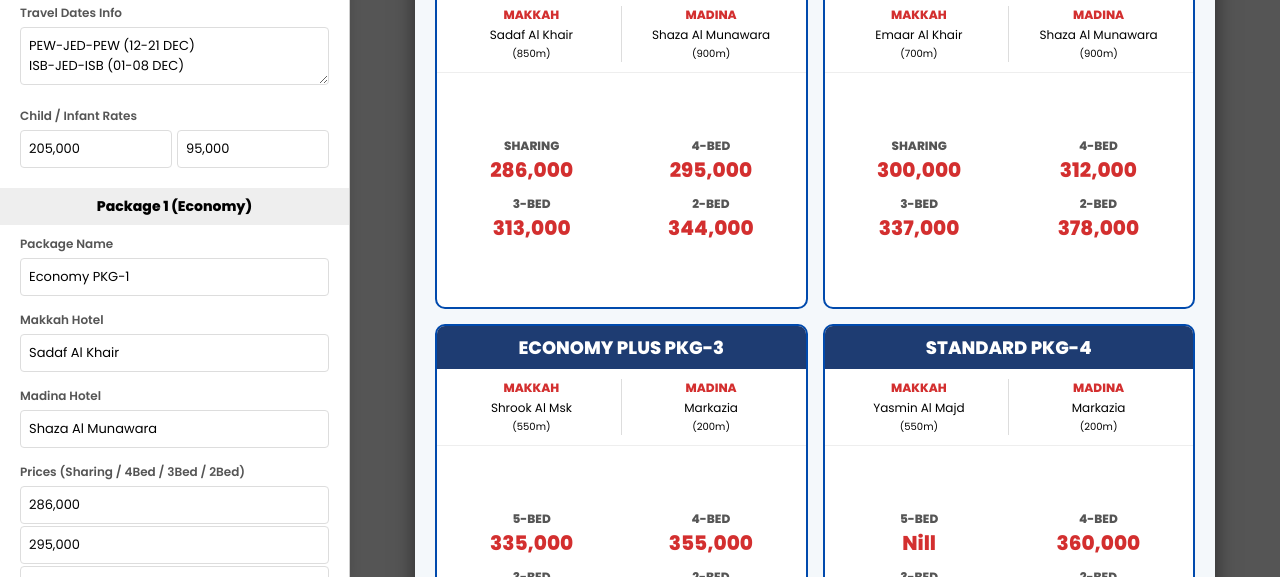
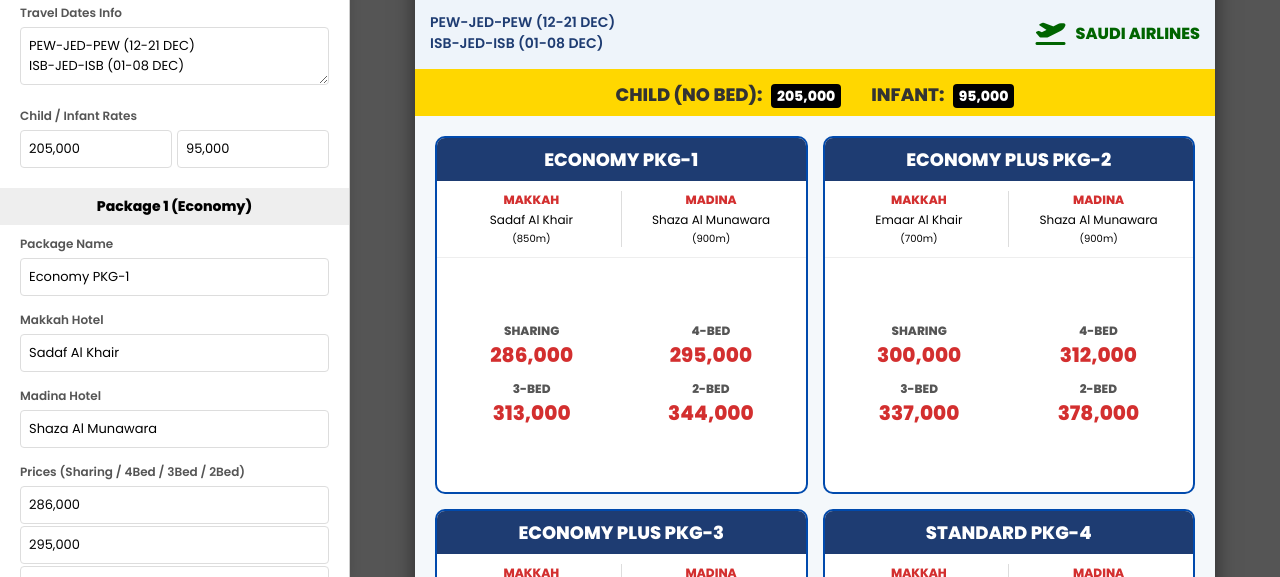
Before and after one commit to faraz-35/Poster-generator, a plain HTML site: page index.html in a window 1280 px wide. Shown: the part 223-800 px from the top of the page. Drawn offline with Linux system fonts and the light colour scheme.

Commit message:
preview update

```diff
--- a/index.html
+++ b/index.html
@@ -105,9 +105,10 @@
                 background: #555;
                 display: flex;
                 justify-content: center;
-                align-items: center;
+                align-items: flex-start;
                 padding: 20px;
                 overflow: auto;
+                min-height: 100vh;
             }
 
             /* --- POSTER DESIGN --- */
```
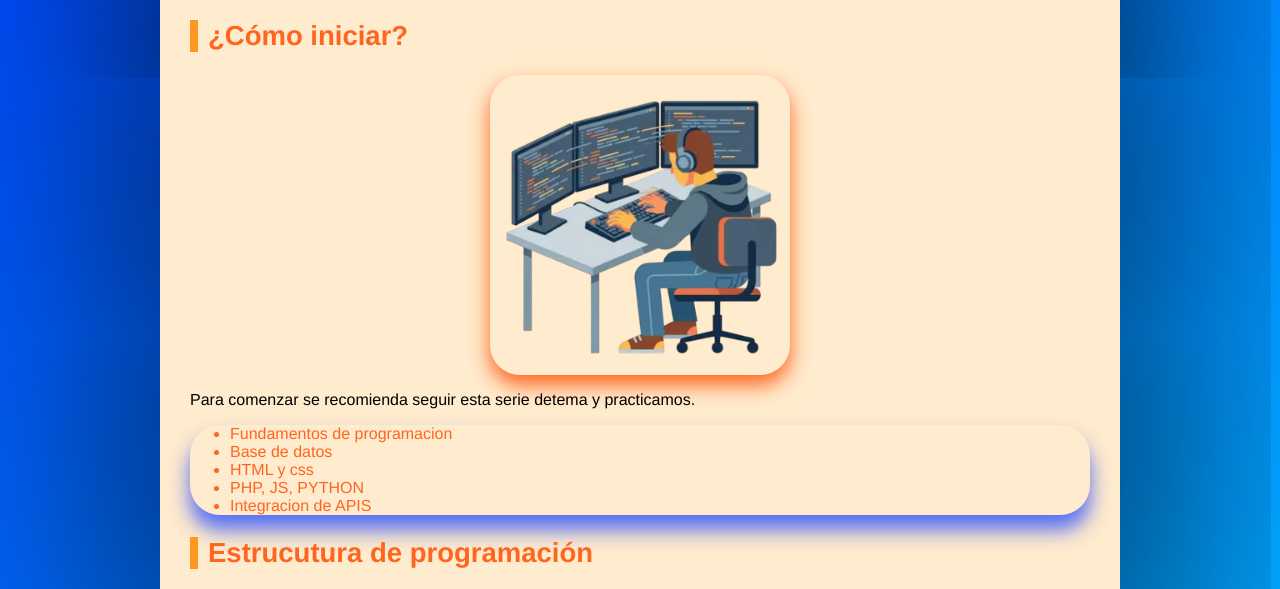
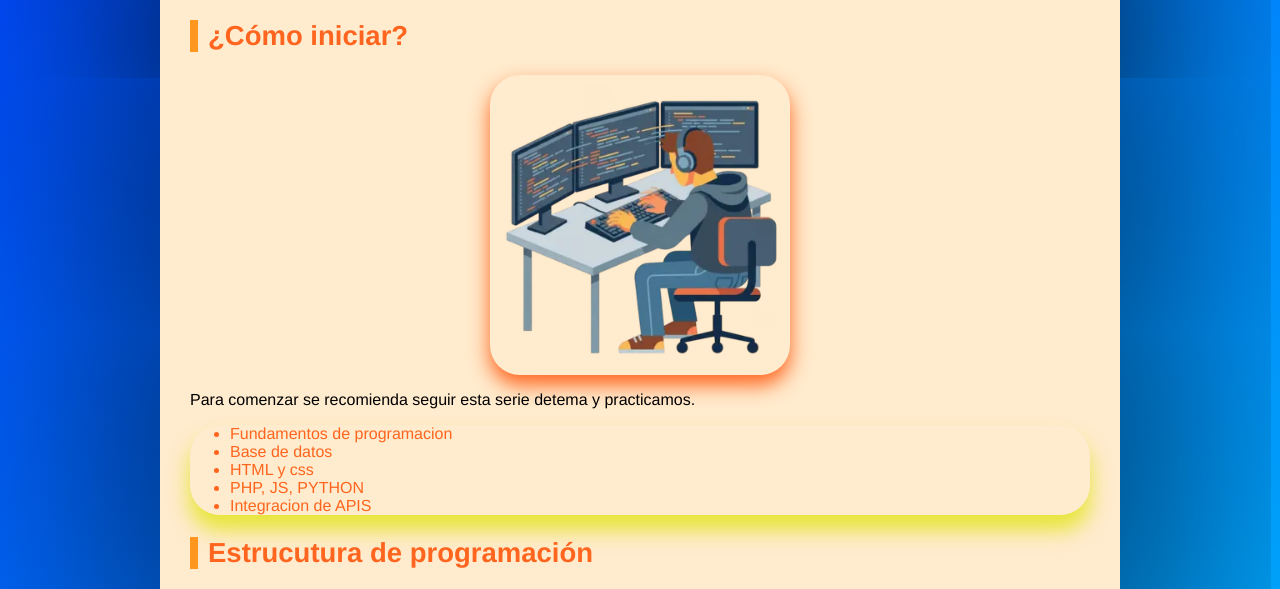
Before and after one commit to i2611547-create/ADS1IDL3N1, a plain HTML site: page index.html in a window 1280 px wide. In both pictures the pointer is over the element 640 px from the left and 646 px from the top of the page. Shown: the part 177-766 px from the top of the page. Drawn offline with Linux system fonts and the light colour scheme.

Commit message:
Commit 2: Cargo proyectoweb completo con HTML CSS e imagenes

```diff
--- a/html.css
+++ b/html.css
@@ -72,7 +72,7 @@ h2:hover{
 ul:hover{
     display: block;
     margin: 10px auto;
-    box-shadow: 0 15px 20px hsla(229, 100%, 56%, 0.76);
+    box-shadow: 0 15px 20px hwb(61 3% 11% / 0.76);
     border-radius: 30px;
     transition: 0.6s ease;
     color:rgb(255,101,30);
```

---*---

What you return must match the records letter for letter, except that the pictures stay out.

Before and after one commit to faraz-35/Poster-generator, a plain HTML site: page index.html in a window 1280 px wide. Shown: the part 223-800 px from the top of the page. Drawn offline with Linux system fonts and the light colour scheme.

Commit message:
preview update

```diff
--- a/index.html
+++ b/index.html
@@ -105,9 +105,10 @@
                 background: #555;
                 display: flex;
                 justify-content: center;
-                align-items: center;
+                align-items: flex-start;
                 padding: 20px;
                 overflow: auto;
+                min-height: 100vh;
             }
 
             /* --- POSTER DESIGN --- */
```
Before and after one commit to i2611547-create/ADS1IDL3N1, a plain HTML site: page index.html in a window 1280 px wide. In both pictures the pointer is over the element 640 px from the left and 646 px from the top of the page. Shown: the part 177-766 px from the top of the page. Drawn offline with Linux system fonts and the light colour scheme.

Commit message:
Commit 2: Cargo proyectoweb completo con HTML CSS e imagenes

```diff
--- a/html.css
+++ b/html.css
@@ -72,7 +72,7 @@ h2:hover{
 ul:hover{
     display: block;
     margin: 10px auto;
-    box-shadow: 0 15px 20px hsla(229, 100%, 56%, 0.76);
+    box-shadow: 0 15px 20px hwb(61 3% 11% / 0.76);
     border-radius: 30px;
     transition: 0.6s ease;
     color:rgb(255,101,30);
```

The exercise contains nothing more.